- _Work task_: All entries must be repeated exactly. No picture should appear in the result.
>>>>>
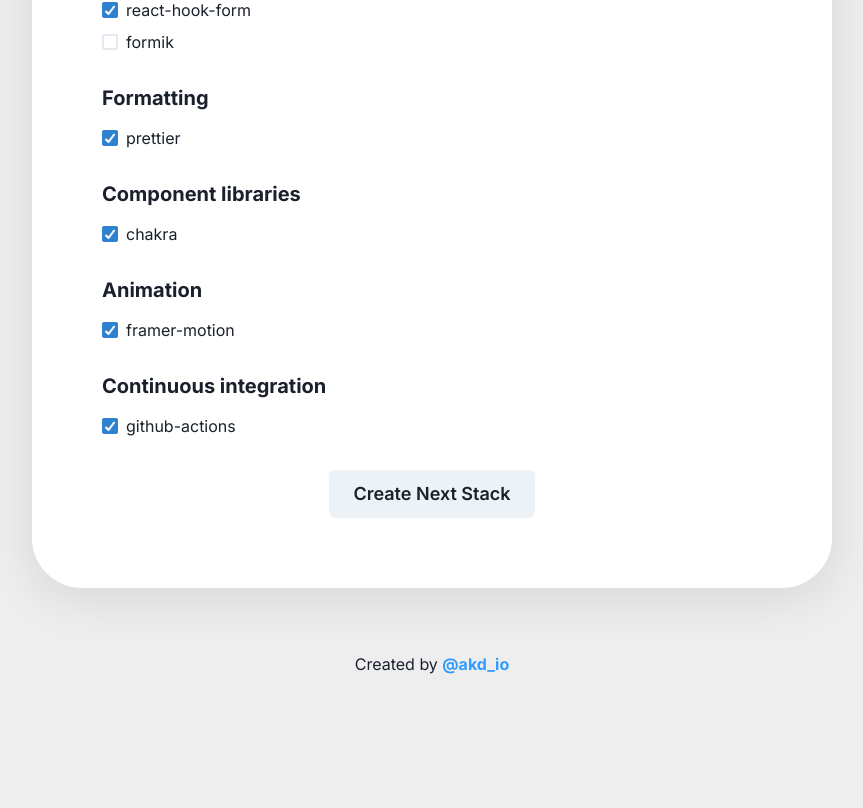
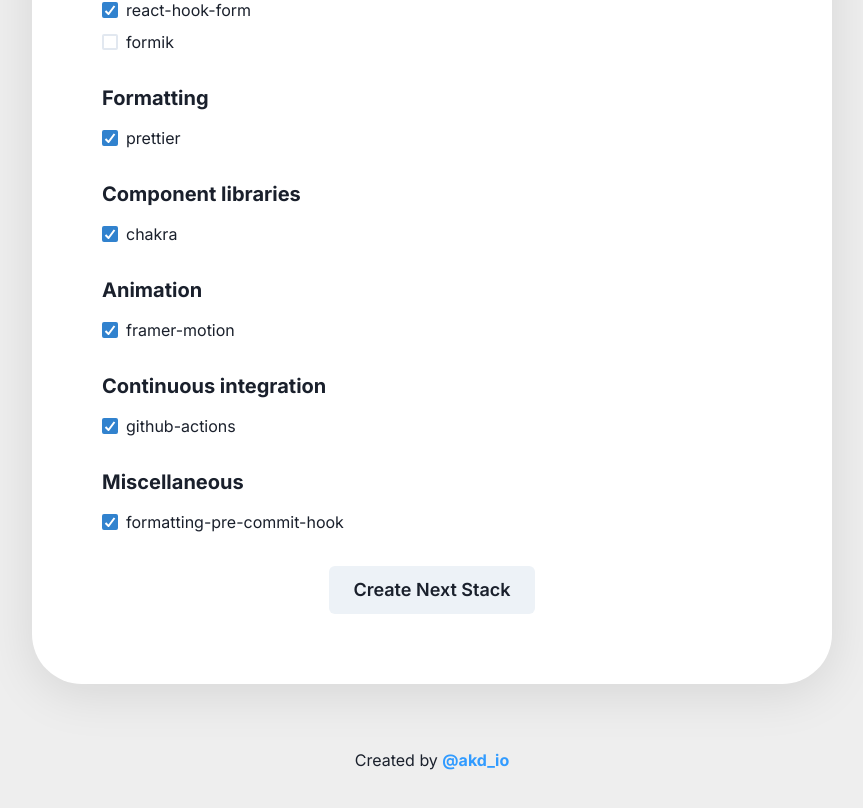
Before and after one commit to akd-io/create-next-stack-website, a Next.js app: page / in a window 1280 px wide. Shown: the part 907-1715 px from the top of the page, without its empty margins (208-1071 px from the left). Before the commit the page ends 1633 px from the top, so only its background shows below. Built offline with nearby package versions, Linux system fonts and the light colour scheme.

Commit message:
Add Formatting pre-commit hook

```diff
--- a/templates/LandingPage/LandingPageTemplate.tsx
+++ b/templates/LandingPage/LandingPageTemplate.tsx
@@ -38,6 +38,7 @@
 const componentLibraries = arrayToKeyToKeyMap(["chakra"]);
 const animationLibraries = arrayToKeyToKeyMap(["framer-motion"]);
 const continuousIntegrations = arrayToKeyToKeyMap(["github-actions"]);
+const miscellaneousOptions = arrayToKeyToKeyMap(["formatting-pre-commit-hook"]);
 
 type FormData = {
   packageManager: keyof typeof packageManagers;
@@ -47,6 +48,7 @@
   componentLibraries: Array<keyof typeof componentLibraries>;
   animationLibraries: Array<keyof typeof animationLibraries>;
   continuousIntegrations: Array<keyof typeof continuousIntegrations>;
+  miscellaneousOptions: Array<keyof typeof miscellaneousOptions>;
 };
 const defaultFormData: FormData = {
   packageManager: "yarn",
@@ -56,6 +58,7 @@
   componentLibraries: [componentLibraries.chakra],
   animationLibraries: [animationLibraries["framer-motion"]],
   continuousIntegrations: [continuousIntegrations["github-actions"]],
+  miscellaneousOptions: [miscellaneousOptions["formatting-pre-commit-hook"]],
 };
 const formDataKeys = objectToKeyToKeyMap(defaultFormData);
 
@@ -321,6 +324,33 @@
                     />
                   </Stack>
 
+                  <Stack spacing="4">
+                    <Heading as="h3" size="md">
+                      Miscellaneous
+                    </Heading>
+                    <Controller
+                      name={formDataKeys.miscellaneousOptions}
+                      control={control}
+                      render={({ field }) => (
+                        <CheckboxGroup {...field}>
+                          <Stack direction="column">
+                            {Object.keys(miscellaneousOptions).map(
+                              (miscellaneousOption) => (
+                                <Checkbox
+                                  key={miscellaneousOption}
+                                  id={`radio-${miscellaneousOption}`}
+                                  value={miscellaneousOption}
+                                >
+                                  {miscellaneousOption}
+                                </Checkbox>
+                              )
+                            )}
+                          </Stack>
+                        </CheckboxGroup>
+                      )}
+                    />
+                  </Stack>
+
                   <Stack align="center">
                     <Button type="submit" size="lg">
                       Create Next Stack
```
<<<<<
- _Result_:
Before and after one commit to akd-io/create-next-stack-website, a Next.js app: page / in a window 1280 px wide. Shown: the part 907-1715 px from the top of the page, without its empty margins (208-1071 px from the left). Before the commit the page ends 1633 px from the top, so only its background shows below. Built offline with nearby package versions, Linux system fonts and the light colour scheme.

Commit message:
Add Formatting pre-commit hook

```diff
--- a/templates/LandingPage/LandingPageTemplate.tsx
+++ b/templates/LandingPage/LandingPageTemplate.tsx
@@ -38,6 +38,7 @@
 const componentLibraries = arrayToKeyToKeyMap(["chakra"]);
 const animationLibraries = arrayToKeyToKeyMap(["framer-motion"]);
 const continuousIntegrations = arrayToKeyToKeyMap(["github-actions"]);
+const miscellaneousOptions = arrayToKeyToKeyMap(["formatting-pre-commit-hook"]);
 
 type FormData = {
   packageManager: keyof typeof packageManagers;
@@ -47,6 +48,7 @@
   componentLibraries: Array<keyof typeof componentLibraries>;
   animationLibraries: Array<keyof typeof animationLibraries>;
   continuousIntegrations: Array<keyof typeof continuousIntegrations>;
+  miscellaneousOptions: Array<keyof typeof miscellaneousOptions>;
 };
 const defaultFormData: FormData = {
   packageManager: "yarn",
@@ -56,6 +58,7 @@
   componentLibraries: [componentLibraries.chakra],
   animationLibraries: [animationLibraries["framer-motion"]],
   continuousIntegrations: [continuousIntegrations["github-actions"]],
+  miscellaneousOptions: [miscellaneousOptions["formatting-pre-commit-hook"]],
 };
 const formDataKeys = objectToKeyToKeyMap(defaultFormData);
 
@@ -321,6 +324,33 @@
                     />
                   </Stack>
 
+                  <Stack spacing="4">
+                    <Heading as="h3" size="md">
+                      Miscellaneous
+                    </Heading>
+                    <Controller
+                      name={formDataKeys.miscellaneousOptions}
+                      control={control}
+                      render={({ field }) => (
+                        <CheckboxGroup {...field}>
+                          <Stack direction="column">
+                            {Object.keys(miscellaneousOptions).map(
+                              (miscellaneousOption) => (
+                                <Checkbox
+                                  key={miscellaneousOption}
+                                  id={`radio-${miscellaneousOption}`}
+                                  value={miscellaneousOption}
+                                >
+                                  {miscellaneousOption}
+                                </Checkbox>
+                              )
+                            )}
+                          </Stack>
+                        </CheckboxGroup>
+                      )}
+                    />
+                  </Stack>
+
                   <Stack align="center">
                     <Button type="submit" size="lg">
                       Create Next Stack
```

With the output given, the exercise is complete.